And what is that province that got almost as many immigrants as four other Canadian provinces? Ontario. Preferred province for skilled workers—Ontario. Biggest tech hub in Canada attracting foreign tech workers—Ontario. Very popular destination for international students—it’s Ontario again!
These numbers may make any skilled worker or young student think that Ontario is the obvious destination for anybody thinking of moving to Canada, right? Not necessarily.
Ontario—Staring at a Brain Drain
More than a quarter of all adults in Ontario have considered moving to a different province in the last 12 months. This figure jumps to close to half among Ontario residents aged between 18 and 29 years.
Among the middle aged, four of every ten people aged between 30 and 44 years have considered moving out last year. Among immigrants, more than 45 percent of those surveyed want to move out of Ontario.
Ontario may be the preferred landing destination for any skilled worker moving to Canada but why don’t people want to stay there? The reason—lack of affordable housing!
Key Factor—Quality of Life
Good job and high salaries are all fine but there’s more to choosing a province than just good career prospects. What’s the point of an above-average paycheck if you still cannot afford a big home in a good locality in the city of Toronto?
Where’s the sense in living in a city or province where you have to travel miles to work and your children have to do the same to attend a good school? Money is relevant only as long as it helps you enjoy a good quality of life.
The problem with provinces like Ontario and even British Columbia is that un-affordable housing makes it almost impossible for immigrants and native residents to enjoy a good life here.
With no clear solution in sight, even those comfortably settled in the present are considering moving out because there are no good future prospects for themselves or their children.
Factors to Consider When Assessing Quality of Life
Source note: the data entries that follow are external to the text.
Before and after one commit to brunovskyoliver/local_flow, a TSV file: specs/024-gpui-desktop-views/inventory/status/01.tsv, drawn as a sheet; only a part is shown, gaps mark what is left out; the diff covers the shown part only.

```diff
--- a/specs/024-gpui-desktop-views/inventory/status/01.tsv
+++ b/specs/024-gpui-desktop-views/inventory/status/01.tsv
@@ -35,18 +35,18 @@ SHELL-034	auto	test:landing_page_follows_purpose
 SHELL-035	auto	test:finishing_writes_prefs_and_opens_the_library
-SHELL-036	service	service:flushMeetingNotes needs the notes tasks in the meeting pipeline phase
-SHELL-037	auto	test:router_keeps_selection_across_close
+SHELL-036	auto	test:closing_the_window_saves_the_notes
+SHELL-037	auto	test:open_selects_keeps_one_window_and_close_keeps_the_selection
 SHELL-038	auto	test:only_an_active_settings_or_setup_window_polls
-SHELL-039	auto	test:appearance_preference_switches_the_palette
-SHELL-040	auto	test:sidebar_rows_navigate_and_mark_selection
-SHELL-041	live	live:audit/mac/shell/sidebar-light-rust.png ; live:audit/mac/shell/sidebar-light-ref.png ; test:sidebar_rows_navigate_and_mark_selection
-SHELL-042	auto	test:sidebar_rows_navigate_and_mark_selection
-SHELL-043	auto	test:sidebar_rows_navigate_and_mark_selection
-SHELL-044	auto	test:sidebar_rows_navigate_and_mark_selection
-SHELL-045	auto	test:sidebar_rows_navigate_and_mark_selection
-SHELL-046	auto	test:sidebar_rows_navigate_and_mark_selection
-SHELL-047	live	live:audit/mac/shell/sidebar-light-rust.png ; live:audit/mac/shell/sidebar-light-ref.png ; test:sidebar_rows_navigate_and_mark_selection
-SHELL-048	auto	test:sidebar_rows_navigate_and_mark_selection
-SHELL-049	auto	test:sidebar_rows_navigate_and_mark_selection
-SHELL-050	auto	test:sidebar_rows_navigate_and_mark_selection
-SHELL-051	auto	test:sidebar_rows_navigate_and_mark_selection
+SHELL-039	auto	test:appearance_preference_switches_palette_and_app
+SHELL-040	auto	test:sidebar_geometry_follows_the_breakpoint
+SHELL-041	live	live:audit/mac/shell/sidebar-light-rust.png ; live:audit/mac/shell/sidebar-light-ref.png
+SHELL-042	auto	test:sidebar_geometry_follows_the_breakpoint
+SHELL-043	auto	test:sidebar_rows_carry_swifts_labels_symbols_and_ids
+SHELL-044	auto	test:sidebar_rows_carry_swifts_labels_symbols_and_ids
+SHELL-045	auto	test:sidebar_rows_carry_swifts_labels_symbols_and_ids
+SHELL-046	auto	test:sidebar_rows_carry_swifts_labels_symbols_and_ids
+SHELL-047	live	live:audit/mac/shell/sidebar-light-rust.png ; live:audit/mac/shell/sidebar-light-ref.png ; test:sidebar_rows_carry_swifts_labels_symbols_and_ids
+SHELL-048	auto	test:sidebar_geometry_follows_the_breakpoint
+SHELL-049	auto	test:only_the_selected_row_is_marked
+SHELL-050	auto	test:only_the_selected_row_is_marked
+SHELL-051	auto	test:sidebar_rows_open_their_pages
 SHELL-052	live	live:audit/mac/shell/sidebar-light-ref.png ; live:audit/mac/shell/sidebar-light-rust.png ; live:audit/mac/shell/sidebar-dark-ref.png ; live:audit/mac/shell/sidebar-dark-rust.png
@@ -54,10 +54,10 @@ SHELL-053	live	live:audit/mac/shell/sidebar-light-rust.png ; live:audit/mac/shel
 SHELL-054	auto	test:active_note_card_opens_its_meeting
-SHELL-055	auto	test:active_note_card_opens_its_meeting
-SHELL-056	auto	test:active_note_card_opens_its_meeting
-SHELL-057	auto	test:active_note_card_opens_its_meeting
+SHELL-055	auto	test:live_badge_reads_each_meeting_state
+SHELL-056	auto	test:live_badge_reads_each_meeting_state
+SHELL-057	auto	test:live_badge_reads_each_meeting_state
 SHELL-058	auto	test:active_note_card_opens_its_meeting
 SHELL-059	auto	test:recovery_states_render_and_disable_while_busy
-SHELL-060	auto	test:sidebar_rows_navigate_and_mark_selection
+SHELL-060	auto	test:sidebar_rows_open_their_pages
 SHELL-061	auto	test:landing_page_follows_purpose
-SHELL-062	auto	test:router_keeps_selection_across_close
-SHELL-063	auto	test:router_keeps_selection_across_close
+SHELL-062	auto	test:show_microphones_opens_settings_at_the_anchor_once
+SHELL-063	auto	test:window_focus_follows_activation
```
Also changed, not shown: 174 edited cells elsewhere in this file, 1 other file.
Affordable housing is the first and most-important parameter when assessing the quality of life in a province or city. Can you get good rental accommodation suitable to your standard of living in a good locality or community?
Can you and your working spouse realistically plan about buying a home after a few years after providing for your children and other family expenses?
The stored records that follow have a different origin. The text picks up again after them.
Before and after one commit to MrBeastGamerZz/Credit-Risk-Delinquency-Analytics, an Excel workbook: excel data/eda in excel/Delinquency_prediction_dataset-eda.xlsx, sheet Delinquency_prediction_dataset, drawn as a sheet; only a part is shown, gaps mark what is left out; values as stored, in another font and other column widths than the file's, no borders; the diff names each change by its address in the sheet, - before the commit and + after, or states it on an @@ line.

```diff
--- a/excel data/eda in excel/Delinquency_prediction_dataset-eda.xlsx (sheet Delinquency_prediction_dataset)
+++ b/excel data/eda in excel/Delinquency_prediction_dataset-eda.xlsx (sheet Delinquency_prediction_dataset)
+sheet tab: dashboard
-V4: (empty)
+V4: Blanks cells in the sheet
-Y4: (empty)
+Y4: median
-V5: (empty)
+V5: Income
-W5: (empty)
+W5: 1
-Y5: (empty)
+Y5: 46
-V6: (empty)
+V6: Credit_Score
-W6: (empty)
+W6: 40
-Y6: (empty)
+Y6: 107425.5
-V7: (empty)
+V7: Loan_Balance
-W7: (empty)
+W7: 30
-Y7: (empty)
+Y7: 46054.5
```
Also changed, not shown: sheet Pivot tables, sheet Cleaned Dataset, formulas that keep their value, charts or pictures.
If housing is so costly that it’s virtually impossible to live without compromising on your lifestyle, then even a good job with an Express Entry ITA is not going to guarantee a good life in Canada.
The Covid-19 pandemic has shown how access to quality healthcare is so important. Getting a cheap home that is far away from schools, social amenities, and hospitals would mean the idea of moving out to a less-expensive and less-crowded destination like the Atlantic provinces would sound a lot more attractive.
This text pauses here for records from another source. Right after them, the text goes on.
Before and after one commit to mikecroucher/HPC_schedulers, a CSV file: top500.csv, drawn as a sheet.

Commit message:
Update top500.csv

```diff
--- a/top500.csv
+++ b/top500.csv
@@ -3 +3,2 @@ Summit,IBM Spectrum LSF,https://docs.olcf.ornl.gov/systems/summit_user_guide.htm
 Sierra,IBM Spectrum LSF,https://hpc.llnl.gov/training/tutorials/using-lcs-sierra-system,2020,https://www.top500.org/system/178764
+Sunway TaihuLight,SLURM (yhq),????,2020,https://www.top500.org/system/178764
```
Use Professional Immigration Assistance Smartly
Canada immigration programs are so transparent and merit-centric that hiring an immigration attorney may seem like a waste of money and time. However, analyzing the quality-of-life factors and balancing them with money and job factors can be very complicated and confusing.
In such a scenario, the option of telling an expert what you are seeking from your future life in Canada and relying on him or her to come with the best immigration options for you can prove very useful.
If one can avoid the housing problems of Ontario and buy a home quickly in an Atlantic province with no compromise in career and job prospects, then why would anybody ignore such an option?
Planning your immigration strategy solely based on numbers and what other immigrants are doing can prove to be an expensive mistake over the long run. The smarter option would be to do it once and do it right with an immigration attorney by your side.